## EXCERPTED RECORDS
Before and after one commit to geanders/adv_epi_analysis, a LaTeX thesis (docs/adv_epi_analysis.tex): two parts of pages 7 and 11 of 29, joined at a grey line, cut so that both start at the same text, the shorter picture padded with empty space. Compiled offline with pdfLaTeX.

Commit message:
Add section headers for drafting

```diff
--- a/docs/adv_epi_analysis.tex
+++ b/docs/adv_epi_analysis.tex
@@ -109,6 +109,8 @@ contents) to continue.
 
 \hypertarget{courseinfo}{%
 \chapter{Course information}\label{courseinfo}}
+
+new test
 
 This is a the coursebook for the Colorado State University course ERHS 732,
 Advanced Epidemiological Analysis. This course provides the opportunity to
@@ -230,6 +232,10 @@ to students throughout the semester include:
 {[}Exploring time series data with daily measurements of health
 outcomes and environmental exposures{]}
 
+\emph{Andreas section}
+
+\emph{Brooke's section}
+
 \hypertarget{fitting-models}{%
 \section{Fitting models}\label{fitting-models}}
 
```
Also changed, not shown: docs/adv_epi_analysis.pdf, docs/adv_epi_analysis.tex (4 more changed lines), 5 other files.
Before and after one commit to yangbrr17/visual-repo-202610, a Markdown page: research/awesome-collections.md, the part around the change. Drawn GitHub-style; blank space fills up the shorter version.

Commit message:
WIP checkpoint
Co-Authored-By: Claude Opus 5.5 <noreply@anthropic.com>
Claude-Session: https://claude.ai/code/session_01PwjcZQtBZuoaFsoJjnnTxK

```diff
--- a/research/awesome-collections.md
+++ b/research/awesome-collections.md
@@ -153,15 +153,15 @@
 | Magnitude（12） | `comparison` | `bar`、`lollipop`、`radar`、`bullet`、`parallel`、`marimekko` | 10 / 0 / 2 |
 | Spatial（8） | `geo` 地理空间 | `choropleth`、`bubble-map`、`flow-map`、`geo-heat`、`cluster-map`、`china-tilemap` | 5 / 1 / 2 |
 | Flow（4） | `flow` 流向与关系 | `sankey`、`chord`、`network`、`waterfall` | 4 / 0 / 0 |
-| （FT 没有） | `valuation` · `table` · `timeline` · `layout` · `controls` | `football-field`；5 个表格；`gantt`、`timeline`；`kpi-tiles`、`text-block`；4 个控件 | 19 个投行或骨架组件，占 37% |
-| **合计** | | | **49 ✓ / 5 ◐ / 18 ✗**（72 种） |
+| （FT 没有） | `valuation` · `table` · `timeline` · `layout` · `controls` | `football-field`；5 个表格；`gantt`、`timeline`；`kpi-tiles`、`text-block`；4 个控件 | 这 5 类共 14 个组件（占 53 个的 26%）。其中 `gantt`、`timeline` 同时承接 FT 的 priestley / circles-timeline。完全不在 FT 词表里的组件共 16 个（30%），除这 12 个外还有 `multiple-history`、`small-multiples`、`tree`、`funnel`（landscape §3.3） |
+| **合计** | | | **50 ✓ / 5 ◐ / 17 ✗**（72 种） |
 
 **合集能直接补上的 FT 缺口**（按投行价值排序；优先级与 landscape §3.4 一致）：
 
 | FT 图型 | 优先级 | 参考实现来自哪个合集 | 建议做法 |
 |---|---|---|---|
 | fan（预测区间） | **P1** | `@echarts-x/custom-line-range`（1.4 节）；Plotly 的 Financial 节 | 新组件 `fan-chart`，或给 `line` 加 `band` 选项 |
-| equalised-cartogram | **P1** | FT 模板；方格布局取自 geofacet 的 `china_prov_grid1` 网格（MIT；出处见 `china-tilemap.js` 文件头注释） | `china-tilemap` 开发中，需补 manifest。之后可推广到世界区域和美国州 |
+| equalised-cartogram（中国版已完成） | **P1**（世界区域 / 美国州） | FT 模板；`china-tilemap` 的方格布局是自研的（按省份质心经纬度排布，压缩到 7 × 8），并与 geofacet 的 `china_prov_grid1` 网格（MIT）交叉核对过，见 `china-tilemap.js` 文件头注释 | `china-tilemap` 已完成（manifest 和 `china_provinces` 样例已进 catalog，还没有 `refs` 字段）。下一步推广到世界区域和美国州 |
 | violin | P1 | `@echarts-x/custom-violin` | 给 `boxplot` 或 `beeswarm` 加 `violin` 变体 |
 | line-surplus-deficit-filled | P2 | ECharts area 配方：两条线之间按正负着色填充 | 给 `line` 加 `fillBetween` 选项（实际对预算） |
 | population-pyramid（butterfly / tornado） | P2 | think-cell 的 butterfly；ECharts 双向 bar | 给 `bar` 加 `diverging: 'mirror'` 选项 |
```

## WHAT THE TASK REQUIRES
All of the entries must be printed again exactly as given.

## ANSWER SPACE
Before and after one commit to geanders/adv_epi_analysis, a LaTeX thesis (docs/adv_epi_analysis.tex): two parts of pages 7 and 11 of 29, joined at a grey line, cut so that both start at the same text, the shorter picture padded with empty space. Compiled offline with pdfLaTeX.

Commit message:
Add section headers for drafting

```diff
--- a/docs/adv_epi_analysis.tex
+++ b/docs/adv_epi_analysis.tex
@@ -109,6 +109,8 @@ contents) to continue.
 
 \hypertarget{courseinfo}{%
 \chapter{Course information}\label{courseinfo}}
+
+new test
 
 This is a the coursebook for the Colorado State University course ERHS 732,
 Advanced Epidemiological Analysis. This course provides the opportunity to
@@ -230,6 +232,10 @@ to students throughout the semester include:
 {[}Exploring time series data with daily measurements of health
 outcomes and environmental exposures{]}
 
+\emph{Andreas section}
+
+\emph{Brooke's section}
+
 \hypertarget{fitting-models}{%
 \section{Fitting models}\label{fitting-models}}
 
```
Also changed, not shown: docs/adv_epi_analysis.pdf, docs/adv_epi_analysis.tex (4 more changed lines), 5 other files.
Before and after one commit to yangbrr17/visual-repo-202610, a Markdown page: research/awesome-collections.md, the part around the change. Drawn GitHub-style; blank space fills up the shorter version.

Commit message:
WIP checkpoint
Co-Authored-By: Claude Opus 5.5 <noreply@anthropic.com>
Claude-Session: https://claude.ai/code/session_01PwjcZQtBZuoaFsoJjnnTxK

```diff
--- a/research/awesome-collections.md
+++ b/research/awesome-collections.md
@@ -153,15 +153,15 @@
 | Magnitude（12） | `comparison` | `bar`、`lollipop`、`radar`、`bullet`、`parallel`、`marimekko` | 10 / 0 / 2 |
 | Spatial（8） | `geo` 地理空间 | `choropleth`、`bubble-map`、`flow-map`、`geo-heat`、`cluster-map`、`china-tilemap` | 5 / 1 / 2 |
 | Flow（4） | `flow` 流向与关系 | `sankey`、`chord`、`network`、`waterfall` | 4 / 0 / 0 |
-| （FT 没有） | `valuation` · `table` · `timeline` · `layout` · `controls` | `football-field`；5 个表格；`gantt`、`timeline`；`kpi-tiles`、`text-block`；4 个控件 | 19 个投行或骨架组件，占 37% |
-| **合计** | | | **49 ✓ / 5 ◐ / 18 ✗**（72 种） |
+| （FT 没有） | `valuation` · `table` · `timeline` · `layout` · `controls` | `football-field`；5 个表格；`gantt`、`timeline`；`kpi-tiles`、`text-block`；4 个控件 | 这 5 类共 14 个组件（占 53 个的 26%）。其中 `gantt`、`timeline` 同时承接 FT 的 priestley / circles-timeline。完全不在 FT 词表里的组件共 16 个（30%），除这 12 个外还有 `multiple-history`、`small-multiples`、`tree`、`funnel`（landscape §3.3） |
+| **合计** | | | **50 ✓ / 5 ◐ / 17 ✗**（72 种） |
 
 **合集能直接补上的 FT 缺口**（按投行价值排序；优先级与 landscape §3.4 一致）：
 
 | FT 图型 | 优先级 | 参考实现来自哪个合集 | 建议做法 |
 |---|---|---|---|
 | fan（预测区间） | **P1** | `@echarts-x/custom-line-range`（1.4 节）；Plotly 的 Financial 节 | 新组件 `fan-chart`，或给 `line` 加 `band` 选项 |
-| equalised-cartogram | **P1** | FT 模板；方格布局取自 geofacet 的 `china_prov_grid1` 网格（MIT；出处见 `china-tilemap.js` 文件头注释） | `china-tilemap` 开发中，需补 manifest。之后可推广到世界区域和美国州 |
+| equalised-cartogram（中国版已完成） | **P1**（世界区域 / 美国州） | FT 模板；`china-tilemap` 的方格布局是自研的（按省份质心经纬度排布，压缩到 7 × 8），并与 geofacet 的 `china_prov_grid1` 网格（MIT）交叉核对过，见 `china-tilemap.js` 文件头注释 | `china-tilemap` 已完成（manifest 和 `china_provinces` 样例已进 catalog，还没有 `refs` 字段）。下一步推广到世界区域和美国州 |
 | violin | P1 | `@echarts-x/custom-violin` | 给 `boxplot` 或 `beeswarm` 加 `violin` 变体 |
 | line-surplus-deficit-filled | P2 | ECharts area 配方：两条线之间按正负着色填充 | 给 `line` 加 `fillBetween` 选项（实际对预算） |
 | population-pyramid（butterfly / tornado） | P2 | think-cell 的 butterfly；ECharts 双向 bar | 给 `bar` 加 `diverging: 'mirror'` 选项 |
```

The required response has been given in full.